Gray Flycatcher, Empidonax wrightii
The Gray Flycatcher is one of three similar Empidonax species that breed in the mountains and high deserts of the American West, the others being the Hammond's and Dusky Flycatchers. The Gray is the most distinctive of the three, recognizable by its phoebe-like tail wag, a slow lowering and return to horizontal, where all other Empidonax flycatchers flick the tail up. Gray most closely resembles Dusky, but is distinguishable by its bill, which is longer, and has a unique lower mandible color pattern, dark in the tip sharply separated from orange or pink in the basal two-thirds, as the bird in the top three photos clearly shows.
The bird shown in the top three images was found at Sunnyvale Bayland Park in Santa Clara County in November 2016. It was in active molt, and birds of this species always molt on their wintering grounds. This was far north of the usual wintering ground for the species, which is in Mexico and southern Arizona, reaching into southeastern California. In the past and again in recent years, there have been winter sightings of Gray Flycatchers in coastal Southern California, and with climate change the wintering ground can be expected to expand northward; this bird may have been a precursor of such an expansion.
This bird was photographed at Kyburz Flat, north of Lake Tahoe in the Sierras, where
Gray Flycatchers regularly nest.
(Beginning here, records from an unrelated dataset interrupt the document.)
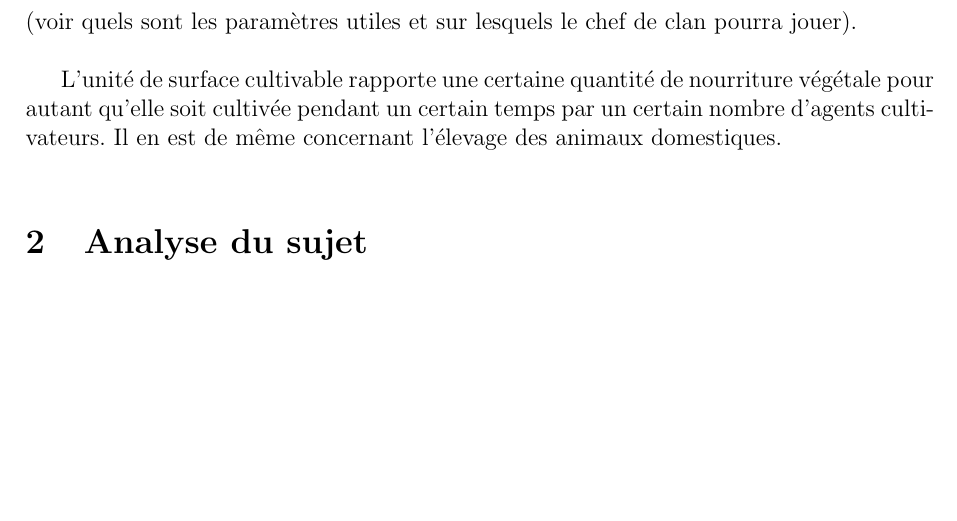
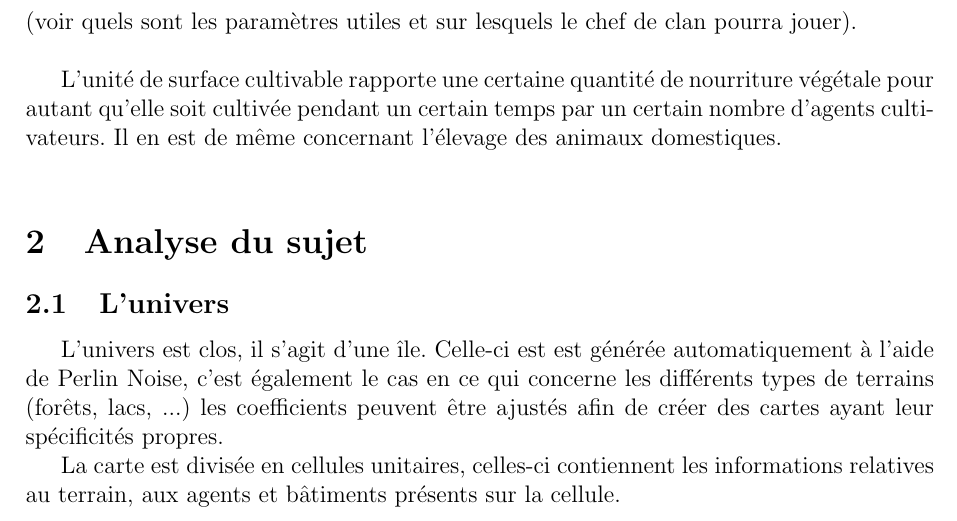
Before and after one commit to tuxerr/IA, a LaTeX document (papers/Rapport.tex): part of page 3 of 3, cut so that both start at the same text, the shorter picture padded with empty space. Compiled offline with pdfLaTeX.

Commit message:
suite du rapport bis

```diff
--- a/papers/Rapport.tex
+++ b/papers/Rapport.tex
@@ -89,8 +89,23 @@ végétale pour autant qu'elle soit cultivée pendant un certain temps par un
 certain nombre d'agents cultivateurs. Il en est de même concernant l'élevage
 des animaux domestiques.\\
 
+% dans les consignes sur le site d'evrard il conseille \section{Objectifs}
+% mais je ne vois pas quoi mettre dedans
+
 \section{Analyse du sujet}
 
+	\subsection{L'univers}
 
+L'univers est clos, il s'agit d'une île. Celle-ci est est générée
+automatiquement à l'aide de Perlin Noise, c'est également le cas en ce qui
+concerne les différents types de terrains (forêts, lacs, ...) les
+coefficients peuvent être ajustés afin de créer des cartes ayant leur
+spécificités propres.
+
+% detail perlin noise ?
+
+La carte est divisée en cellules unitaires, celles-ci contiennent les
+informations relatives au terrain, aux agents et bâtiments présents sur la
+cellule.
 
 \end{document}
```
The bird's all gray head and underparts compbined
with a longish bill, and especially the lower mandible color pattern described up this
page, identify it as a Gray.